### What the task requires
Every line below is to be set down again exactly; any image stays out.
_____
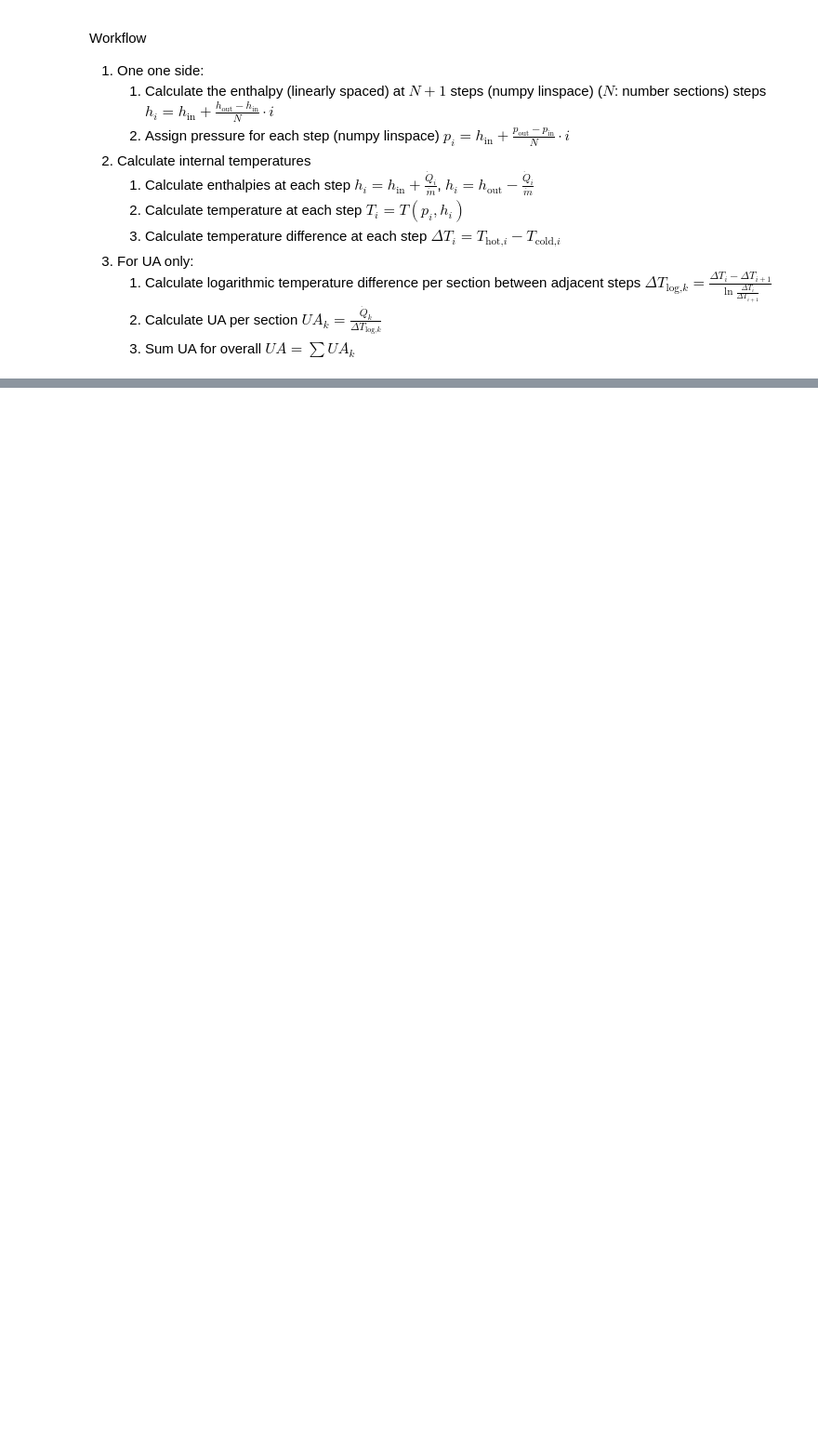
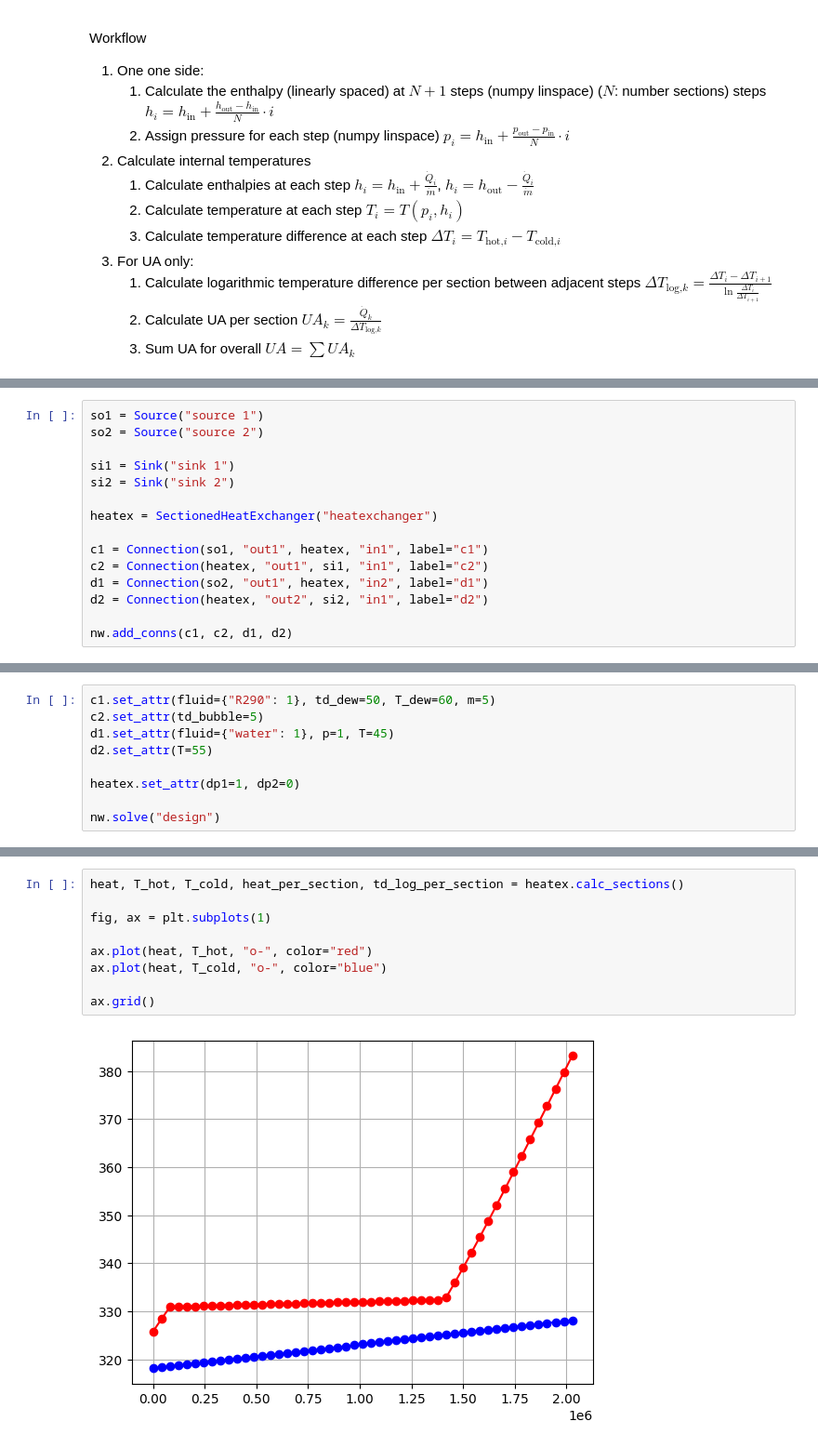
Before and after one commit to fwitte/tespy-user-meeting-2025, a Jupyter notebook: notebooks/heatexchangers.ipynb, the cells around one changed output, grey strips where cells are left out. Shown: that part at 93% size. Cells and saved outputs as stored; diff of their text form; blank space fills up the shorter version.

Commit message:
Add an example for SectionedHeatExchanger

```diff
--- a/notebooks/heatexchangers.ipynb
+++ b/notebooks/heatexchangers.ipynb
@@ -202,0 +250,15 @@ Workflow
+# %%
+so1 = Source("source 1")
+so2 = Source("source 2")
+
+si1 = Sink("sink 1")
+si2 = Sink("sink 2")
+
+heatex = SectionedHeatExchanger("heatexchanger")
+
+c1 = Connection(so1, "out1", heatex, "in1", label="c1")
+c2 = Connection(heatex, "out1", si1, "in1", label="c2")
+d1 = Connection(so2, "out1", heatex, "in2", label="d1")
+d2 = Connection(heatex, "out2", si2, "in1", label="d2")
+
+nw.add_conns(c1, c2, d1, d2)
@@ -202,0 +267,9 @@ Workflow
+# %%
+c1.set_attr(fluid={"R290": 1}, td_dew=50, T_dew=60, m=5)
+c2.set_attr(td_bubble=5)
+d1.set_attr(fluid={"water": 1}, p=1, T=45)
+d2.set_attr(T=55)
+
+heatex.set_attr(dp1=1, dp2=0)
+
+nw.solve("design")
@@ -202,0 +284,11 @@ Workflow
+# %%
+heat, T_hot, T_cold, heat_per_section, td_log_per_section = heatex.calc_sections()
+
+fig, ax = plt.subplots(1)
+
+ax.plot(heat, T_hot, "o-", color="red")
+ax.plot(heat, T_cold, "o-", color="blue")
+
+ax.grid()
+# %% [output]
+[figure, added]
```
Also changed, not shown: parts of 10 cells of this notebook.
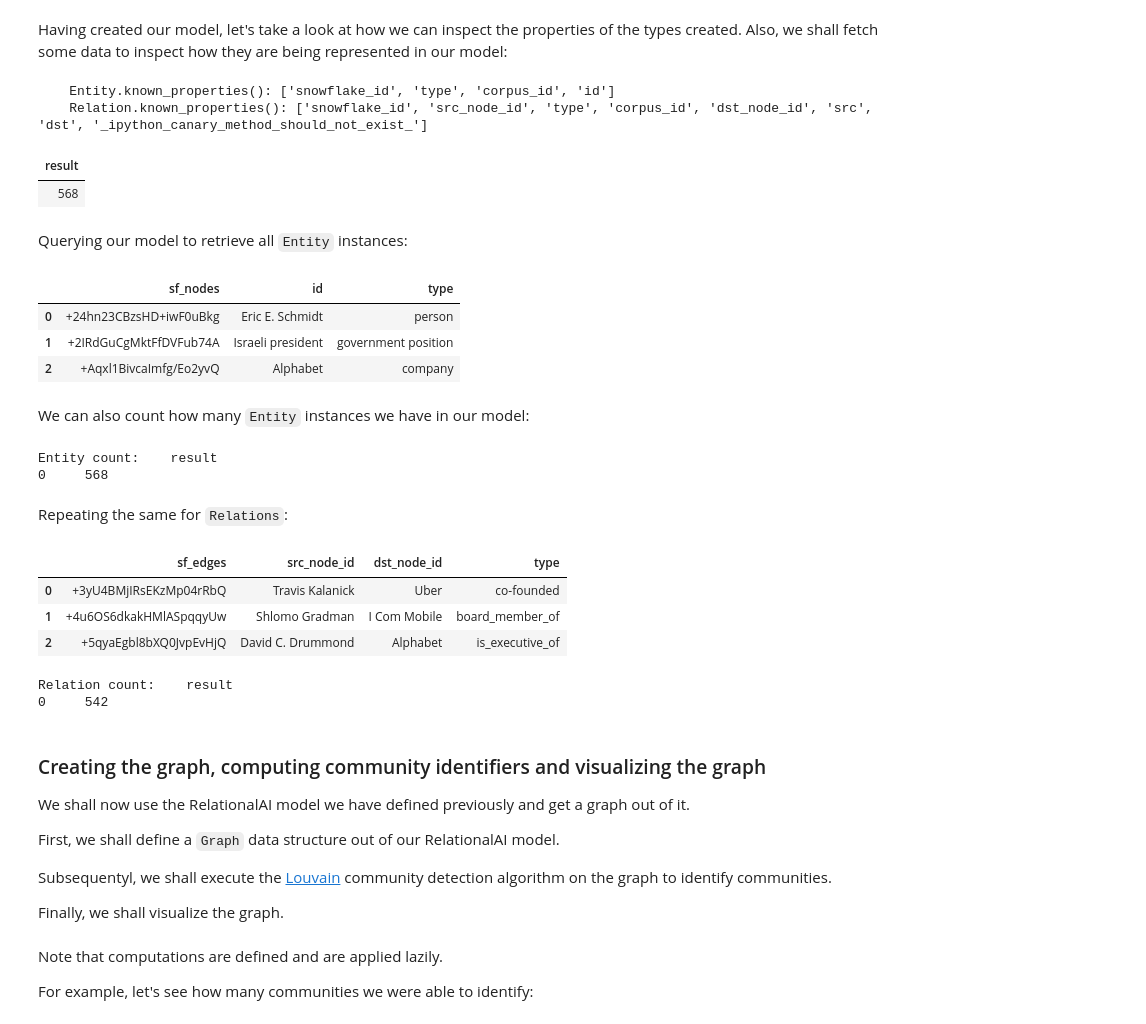
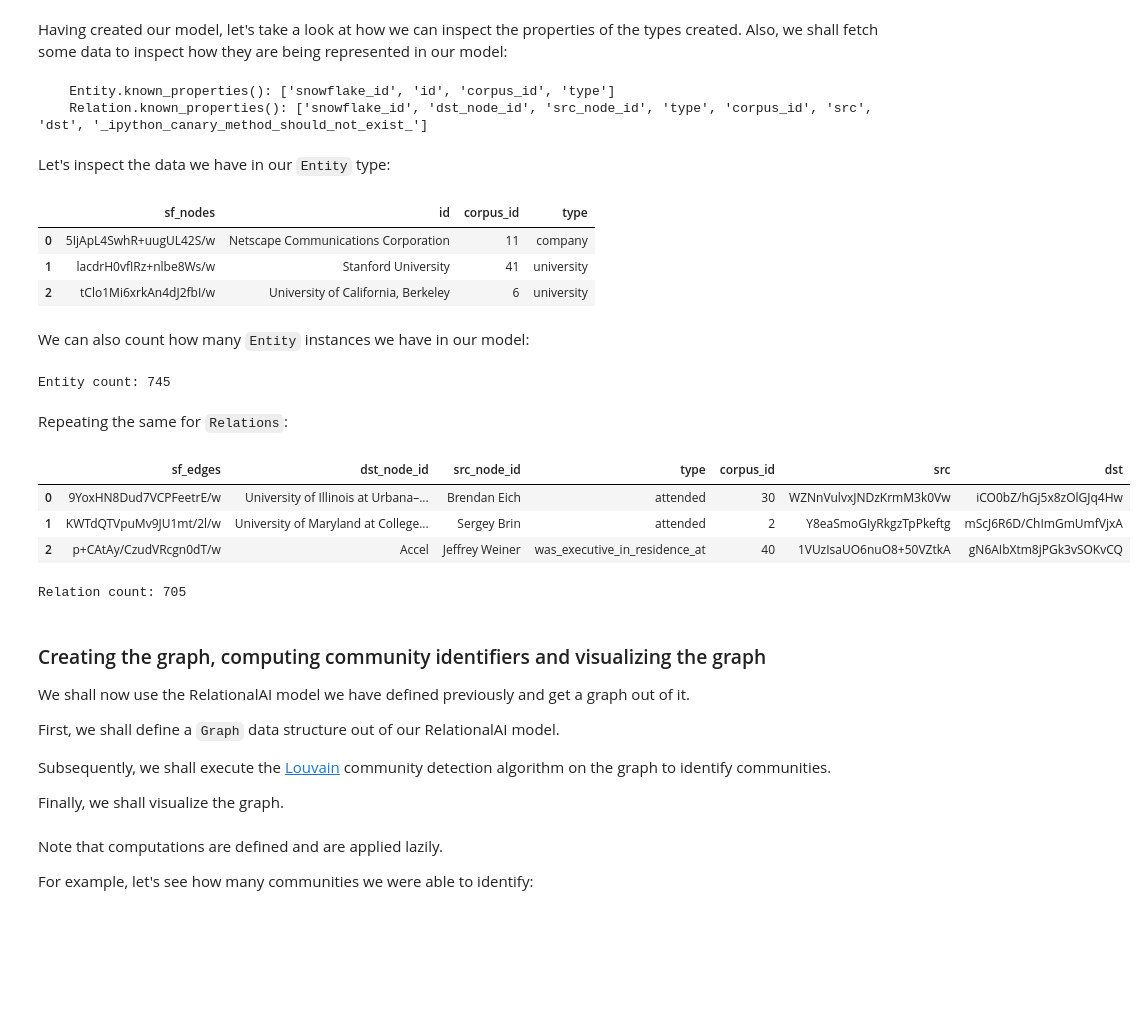
Before and after one commit to RelationalAI/graph-rag, a Jupyter notebook: getting-started/notebook/getting_started_with_graphrag_and_relationalai.ipynb, the cells around one changed output. Cells and saved outputs as stored; diff of their text form; code cells hidden in the pictures; blank space fills up the shorter version.

```diff
--- a/getting-started/notebook/getting_started_with_graphrag_and_relationalai.ipynb
+++ b/getting-started/notebook/getting_started_with_graphrag_and_relationalai.ipynb
@@ -53,7 +31,7 @@ A RelationalAI model is the abstraction that defines the data structures for rep
 To proceed, we shall first define a model named `graph_rag`. Subsequently, we shall define `Entity` and `Relation` model types. Observe how the source of data for each type are tables `nodes` and `edges`, respectively.
 # %%
 # Defining a RelationalAI model named `graph_rag`.
-rai_model = rai.Model("graph_rag", dry_run=False)
+rai_model = rai.Model("graph_rag")
 
 # Defining an `Entity` type. A `Entity` is a node in the graph.
 Entity = rai_model.Type("Entity", source="GRAPH_RAG.GRAPH_RAG.NODES")
@@ -84,63 +57,42 @@ print(
     """
 )
 # %% [output]
-    Entity.known_properties(): ['snowflake_id', 'type', 'corpus_id', 'id']
-    Relation.known_properties(): ['snowflake_id', 'src_node_id', 'type', 'corpus_id', 'dst_node_id', 'src', 'dst', '_ipython_canary_method_should_not_exist_']
+    Entity.known_properties(): ['snowflake_id', 'id', 'corpus_id', 'type']
+    Relation.known_properties(): ['snowflake_id', 'dst_node_id', 'src_node_id', 'type', 'corpus_id', 'src', 'dst', '_ipython_canary_method_should_not_exist_']
-# %%
-with rai_model.query() as select:
-    entity = Entity()
-    num_records = aggregates.count(entity)
-    result = select(num_records)
-result
-# %% [output]
-| result |
-| 568 |
 # %% [markdown]
-Querying our model to retrieve all `Entity` instances:
+Let's inspect the data we have in our `Entity` type:
 # %%
-with rai_model.query() as select:
-    entity = Entity()
-    response = select.distinct(entity, entity.id, entity.type)
-model_entities = response.results
+inspect(Entity, props=['id', 'corpus_id', 'type'], limit = 3)
+# %% [output]
+|  | sf_nodes | id | corpus_id | type |
+| 0 | 5IjApL4SwhR+uugUL42S/w | Netscape Communications Corporation | 11 | company |
+| 1 | lacdrH0vfIRz+nlbe8Ws/w | Stanford University | 41 | university |
+| 2 | tClo1Mi6xrkAn4dJ2fbI/w | University of California, Berkeley | 6 | university |
-# %%
-model_entities.head(3)
-# %% [output]
-|  | sf_nodes | id | type |
-| 0 | +24hn23CBzsHD+iwF0uBkg | Eric E. Schmidt | person |
-| 1 | +2IRdGuCgMktFfDVFub74A | Israeli president | government position |
-| 2 | +Aqxl1BivcaImfg/Eo2yvQ | Alphabet | company |
 # %% [markdown]
 We can also count how many `Entity` instances we have in our model:
 # %%
 with rai_model.query() as select:
     entity = Entity()
     response = select(aggregates.count(entity))
-print("Entity count:", response.results)
+print("Entity count:", response.results.iat[0, 0])
 # %% [output]
-Entity count:    result
-0     568
+Entity count: 745
 # %% [markdown]
 Repeating the same for `Relations`:
 # %%
-with rai_model.query() as select:
-    relation = Relation()
-    response = select.distinct(relation, relation.src_node_id, relation.dst_node_id, relation.type)
-model_relations = response.results
+inspect(Relation, props=['dst_node_id', 'src_node_id', 'type', 'corpus_id', 'src', 'dst'], limit = 3)
+# %% [output]
+|  | sf_edges | dst_node_id | src_node_id | type | corpus_id | src | dst |
+| 0 | 9YoxHN8Dud7VCPFeetrE/w | University of Illinois at Urbana–... | Brendan Eich | attended | 30 | WZNnVulvxJNDzKrmM3k0Vw | iCO0bZ/hGj5x8zOlGJq4Hw |
+| 1 | KWTdQTVpuMv9JU1mt/2l/w | University of Maryland at College... | Sergey Brin | attended | 2 | Y8eaSmoGIyRkgzTpPkeftg | mScJ6R6D/ChImGmUmfVjxA |
+| 2 | p+CAtAy/CzudVRcgn0dT/w | Accel | Jeffrey Weiner | was_executive_in_residence_at | 40 | 1VUzIsaUO6nuO8+50VZtkA | gN6AIbXtm8jPGk3vSOKvCQ |
-# %%
-model_relations.head(3)
-# %% [output]
-|  | sf_edges | src_node_id | dst_node_id | type |
-| 0 | +3yU4BMjIRsEKzMp04rRbQ | Travis Kalanick | Uber | co-founded |
-| 1 | +4u6OS6dkakHMlASpqqyUw | Shlomo Gradman | I Com Mobile | board_member_of |
-| 2 | +5qyaEgbl8bXQ0JvpEvHjQ | David C. Drummond | Alphabet | is_executive_of |
 # %%
 with rai_model.query() as select:
     relation = Relation()
     response = select(aggregates.count(relation))
-print("Relation count:", response.results)
+print("Relation count:", response.results.iat[0, 0])
 # %% [output]
-Relation count:    result
-0     542
+Relation count: 705
 # %% [markdown]
 ### Creating the graph, computing community identifiers and visualizing the graph
 
@@ -148,6 +100,6 @@ We shall now use the RelationalAI model we have defined previously and get a gra
 
 First, we shall define a `Graph` data structure out of our RelationalAI model.
 
-Subsequentyl, we shall execute the [Louvain](https://relational.ai/docs/reference/python/std/graphs/Compute/louvain/) community detection algorithm on the graph to identify communities.
+Subsequently, we shall execute the [Louvain](https://relational.ai/docs/reference/python/std/graphs/Compute/louvain/) community detection algorithm on the graph to identify communities.
 
 Finally, we shall visualize the graph.
```
Also changed, not shown: parts of 16 cells of this notebook, 2 other files.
_____
### Task response
Before and after one commit to fwitte/tespy-user-meeting-2025, a Jupyter notebook: notebooks/heatexchangers.ipynb, the cells around one changed output, grey strips where cells are left out. Shown: that part at 93% size. Cells and saved outputs as stored; diff of their text form; blank space fills up the shorter version.

Commit message:
Add an example for SectionedHeatExchanger

```diff
--- a/notebooks/heatexchangers.ipynb
+++ b/notebooks/heatexchangers.ipynb
@@ -202,0 +250,15 @@ Workflow
+# %%
+so1 = Source("source 1")
+so2 = Source("source 2")
+
+si1 = Sink("sink 1")
+si2 = Sink("sink 2")
+
+heatex = SectionedHeatExchanger("heatexchanger")
+
+c1 = Connection(so1, "out1", heatex, "in1", label="c1")
+c2 = Connection(heatex, "out1", si1, "in1", label="c2")
+d1 = Connection(so2, "out1", heatex, "in2", label="d1")
+d2 = Connection(heatex, "out2", si2, "in1", label="d2")
+
+nw.add_conns(c1, c2, d1, d2)
@@ -202,0 +267,9 @@ Workflow
+# %%
+c1.set_attr(fluid={"R290": 1}, td_dew=50, T_dew=60, m=5)
+c2.set_attr(td_bubble=5)
+d1.set_attr(fluid={"water": 1}, p=1, T=45)
+d2.set_attr(T=55)
+
+heatex.set_attr(dp1=1, dp2=0)
+
+nw.solve("design")
@@ -202,0 +284,11 @@ Workflow
+# %%
+heat, T_hot, T_cold, heat_per_section, td_log_per_section = heatex.calc_sections()
+
+fig, ax = plt.subplots(1)
+
+ax.plot(heat, T_hot, "o-", color="red")
+ax.plot(heat, T_cold, "o-", color="blue")
+
+ax.grid()
+# %% [output]
+[figure, added]
```
Also changed, not shown: parts of 10 cells of this notebook.
Before and after one commit to RelationalAI/graph-rag, a Jupyter notebook: getting-started/notebook/getting_started_with_graphrag_and_relationalai.ipynb, the cells around one changed output. Cells and saved outputs as stored; diff of their text form; code cells hidden in the pictures; blank space fills up the shorter version.

```diff
--- a/getting-started/notebook/getting_started_with_graphrag_and_relationalai.ipynb
+++ b/getting-started/notebook/getting_started_with_graphrag_and_relationalai.ipynb
@@ -53,7 +31,7 @@ A RelationalAI model is the abstraction that defines the data structures for rep
 To proceed, we shall first define a model named `graph_rag`. Subsequently, we shall define `Entity` and `Relation` model types. Observe how the source of data for each type are tables `nodes` and `edges`, respectively.
 # %%
 # Defining a RelationalAI model named `graph_rag`.
-rai_model = rai.Model("graph_rag", dry_run=False)
+rai_model = rai.Model("graph_rag")
 
 # Defining an `Entity` type. A `Entity` is a node in the graph.
 Entity = rai_model.Type("Entity", source="GRAPH_RAG.GRAPH_RAG.NODES")
@@ -84,63 +57,42 @@ print(
     """
 )
 # %% [output]
-    Entity.known_properties(): ['snowflake_id', 'type', 'corpus_id', 'id']
-    Relation.known_properties(): ['snowflake_id', 'src_node_id', 'type', 'corpus_id', 'dst_node_id', 'src', 'dst', '_ipython_canary_method_should_not_exist_']
+    Entity.known_properties(): ['snowflake_id', 'id', 'corpus_id', 'type']
+    Relation.known_properties(): ['snowflake_id', 'dst_node_id', 'src_node_id', 'type', 'corpus_id', 'src', 'dst', '_ipython_canary_method_should_not_exist_']
-# %%
-with rai_model.query() as select:
-    entity = Entity()
-    num_records = aggregates.count(entity)
-    result = select(num_records)
-result
-# %% [output]
-| result |
-| 568 |
 # %% [markdown]
-Querying our model to retrieve all `Entity` instances:
+Let's inspect the data we have in our `Entity` type:
 # %%
-with rai_model.query() as select:
-    entity = Entity()
-    response = select.distinct(entity, entity.id, entity.type)
-model_entities = response.results
+inspect(Entity, props=['id', 'corpus_id', 'type'], limit = 3)
+# %% [output]
+|  | sf_nodes | id | corpus_id | type |
+| 0 | 5IjApL4SwhR+uugUL42S/w | Netscape Communications Corporation | 11 | company |
+| 1 | lacdrH0vfIRz+nlbe8Ws/w | Stanford University | 41 | university |
+| 2 | tClo1Mi6xrkAn4dJ2fbI/w | University of California, Berkeley | 6 | university |
-# %%
-model_entities.head(3)
-# %% [output]
-|  | sf_nodes | id | type |
-| 0 | +24hn23CBzsHD+iwF0uBkg | Eric E. Schmidt | person |
-| 1 | +2IRdGuCgMktFfDVFub74A | Israeli president | government position |
-| 2 | +Aqxl1BivcaImfg/Eo2yvQ | Alphabet | company |
 # %% [markdown]
 We can also count how many `Entity` instances we have in our model:
 # %%
 with rai_model.query() as select:
     entity = Entity()
     response = select(aggregates.count(entity))
-print("Entity count:", response.results)
+print("Entity count:", response.results.iat[0, 0])
 # %% [output]
-Entity count:    result
-0     568
+Entity count: 745
 # %% [markdown]
 Repeating the same for `Relations`:
 # %%
-with rai_model.query() as select:
-    relation = Relation()
-    response = select.distinct(relation, relation.src_node_id, relation.dst_node_id, relation.type)
-model_relations = response.results
+inspect(Relation, props=['dst_node_id', 'src_node_id', 'type', 'corpus_id', 'src', 'dst'], limit = 3)
+# %% [output]
+|  | sf_edges | dst_node_id | src_node_id | type | corpus_id | src | dst |
+| 0 | 9YoxHN8Dud7VCPFeetrE/w | University of Illinois at Urbana–... | Brendan Eich | attended | 30 | WZNnVulvxJNDzKrmM3k0Vw | iCO0bZ/hGj5x8zOlGJq4Hw |
+| 1 | KWTdQTVpuMv9JU1mt/2l/w | University of Maryland at College... | Sergey Brin | attended | 2 | Y8eaSmoGIyRkgzTpPkeftg | mScJ6R6D/ChImGmUmfVjxA |
+| 2 | p+CAtAy/CzudVRcgn0dT/w | Accel | Jeffrey Weiner | was_executive_in_residence_at | 40 | 1VUzIsaUO6nuO8+50VZtkA | gN6AIbXtm8jPGk3vSOKvCQ |
-# %%
-model_relations.head(3)
-# %% [output]
-|  | sf_edges | src_node_id | dst_node_id | type |
-| 0 | +3yU4BMjIRsEKzMp04rRbQ | Travis Kalanick | Uber | co-founded |
-| 1 | +4u6OS6dkakHMlASpqqyUw | Shlomo Gradman | I Com Mobile | board_member_of |
-| 2 | +5qyaEgbl8bXQ0JvpEvHjQ | David C. Drummond | Alphabet | is_executive_of |
 # %%
 with rai_model.query() as select:
     relation = Relation()
     response = select(aggregates.count(relation))
-print("Relation count:", response.results)
+print("Relation count:", response.results.iat[0, 0])
 # %% [output]
-Relation count:    result
-0     542
+Relation count: 705
 # %% [markdown]
 ### Creating the graph, computing community identifiers and visualizing the graph
 
@@ -148,6 +100,6 @@ We shall now use the RelationalAI model we have defined previously and get a gra
 
 First, we shall define a `Graph` data structure out of our RelationalAI model.
 
-Subsequentyl, we shall execute the [Louvain](https://relational.ai/docs/reference/python/std/graphs/Compute/louvain/) community detection algorithm on the graph to identify communities.
+Subsequently, we shall execute the [Louvain](https://relational.ai/docs/reference/python/std/graphs/Compute/louvain/) community detection algorithm on the graph to identify communities.
 
 Finally, we shall visualize the graph.
```
Also changed, not shown: parts of 16 cells of this notebook, 2 other files.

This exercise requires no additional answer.